Protect beavers in Scotland – a Environment crowdfunding project in Findhorn by Trees for Life
Scotland’s beavers need your help.
We are launching this crowdfunder to protect Scotland’s endangered beavers, by challenging NatureScot, the Scottish Government’s nature agency, in court over its failure to make the killing of beavers a genuine last resort. A ruling in our favour will secure a better future for Scotland’s habitat-creating, biodiversity-boosting, flood-preventing beavers.
Please donate to help cover the legal costs of this challenge.
What is the problem?
On 1 May 2019, beavers became a protected species under Scottish law. But last year, NatureScot allowed 20% of Scottish beavers to be killed.
Where beavers have unwanted local impacts, such as damaging arable land, the laws governing protected species require any intervention to have the least possible impact on conservation. All other options must be considered, including moving the animals to more suitable habitats, before giving landowners licenses to kill beavers.
For Scottish beavers these rules have been ignored. NatureScot has been too quick to issue licences to kill beavers and is failing in its legal duty to explore all options to ensure killing is a last resort. In 2019 and 2020 NatureScot trained 205 individuals to shoot beavers, but has only one individual employed to trap them for relocation.
What is the solution?
A positive solution is for NatureScot to consider and use all options for managing unwanted beavers before allowing them to be killed, including relocating them to suitable habitats in Scotland where animals can be safe and welcome.

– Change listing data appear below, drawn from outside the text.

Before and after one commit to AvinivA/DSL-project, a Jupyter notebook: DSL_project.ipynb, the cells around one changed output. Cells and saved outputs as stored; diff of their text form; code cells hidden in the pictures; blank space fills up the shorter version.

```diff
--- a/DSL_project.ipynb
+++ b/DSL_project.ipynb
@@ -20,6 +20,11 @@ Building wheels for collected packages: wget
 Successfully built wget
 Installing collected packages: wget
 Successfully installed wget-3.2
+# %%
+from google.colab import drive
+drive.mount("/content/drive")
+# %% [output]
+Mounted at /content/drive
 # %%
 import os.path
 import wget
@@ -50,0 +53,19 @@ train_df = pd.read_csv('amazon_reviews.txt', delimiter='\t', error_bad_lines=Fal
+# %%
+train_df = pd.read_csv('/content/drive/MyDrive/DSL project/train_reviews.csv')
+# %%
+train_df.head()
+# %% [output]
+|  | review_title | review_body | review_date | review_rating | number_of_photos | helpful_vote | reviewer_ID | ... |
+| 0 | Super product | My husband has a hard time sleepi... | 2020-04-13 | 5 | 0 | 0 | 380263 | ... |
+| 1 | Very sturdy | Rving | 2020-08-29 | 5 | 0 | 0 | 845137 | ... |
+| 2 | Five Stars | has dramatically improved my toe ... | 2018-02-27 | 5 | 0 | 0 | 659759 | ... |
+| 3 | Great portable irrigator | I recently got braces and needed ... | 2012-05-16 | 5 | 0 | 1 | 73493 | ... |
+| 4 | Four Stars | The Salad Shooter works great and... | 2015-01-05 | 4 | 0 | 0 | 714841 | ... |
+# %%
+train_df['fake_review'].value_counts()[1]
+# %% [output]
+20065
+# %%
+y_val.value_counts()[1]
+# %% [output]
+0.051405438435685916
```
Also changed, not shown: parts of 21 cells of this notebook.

NatureScot estimates Scotland has over 100,000 hectares of suitable habitat for beavers. And there are landowners who would welcome beavers on their land. Where beavers are causing problems, trapping and relocation to other parts of Scotland is a far more sensible alternative than lethal control.
We know beavers can thrive in the Highlands, just as they did until hunting made them extinct around 400 years ago. At a practical level, Trees for Life has been preparing for the return of beavers for over 25 years, creating habitat by planting aspens and willows, two of beavers’ favourite trees, along loch shores and riverbanks as we restore the Caledonian Forest.
What is so great about beavers?
Beavers are true ecosystem architects, and superb biodiversity boosters. They help rewilding by felling trees to build small dams, which lets in light to waterside woodlands. They create ponds and wetland habitat which increases the variety and abundance of plant and animal species.
These include water plants, beetles, frogs, dragonflies, ducks, water voles and spawning fish, to name a few. In turn these species can attract otters, herons, ospreys and other predators.
Felling trees might seem destructive but it actually creates valuable deadwood habitat for beetles, woodpeckers, fungi and more. The trees that the beaver cuts down often send up a thicket of new shoots. As a result, in the early stages more light reaches the woodland floor, often leading to a flush of wildflowers that attract butterflies, bees and other pollinating insects. The openings created in the woodland canopy offer perfect hunting grounds for bats. As the thicket grows it can then provide ideal nesting sites for birds such as warblers.
What can you do to help?
We need to raise £40,000 to cover the legal costs of this challenge and to help us protect Scotland’s endangered beavers.
A ruling in our favour will ensure that lethal control becomes a genuine last resort in all cases, because NatureScot will be required to exhaust all the options for moving beavers before they issue licences for lethal control.
If our judicial review succeeds, rewilding charities like Trees for Life and Lifescape will be able to identify suitable sites around Scotland to where beavers can be moved, with proper stakeholder engagement.
Any surplus funds raised by this Crowdfunder will be used by Trees for Life to protect the future of beavers in Scotland.
This content was originally published here.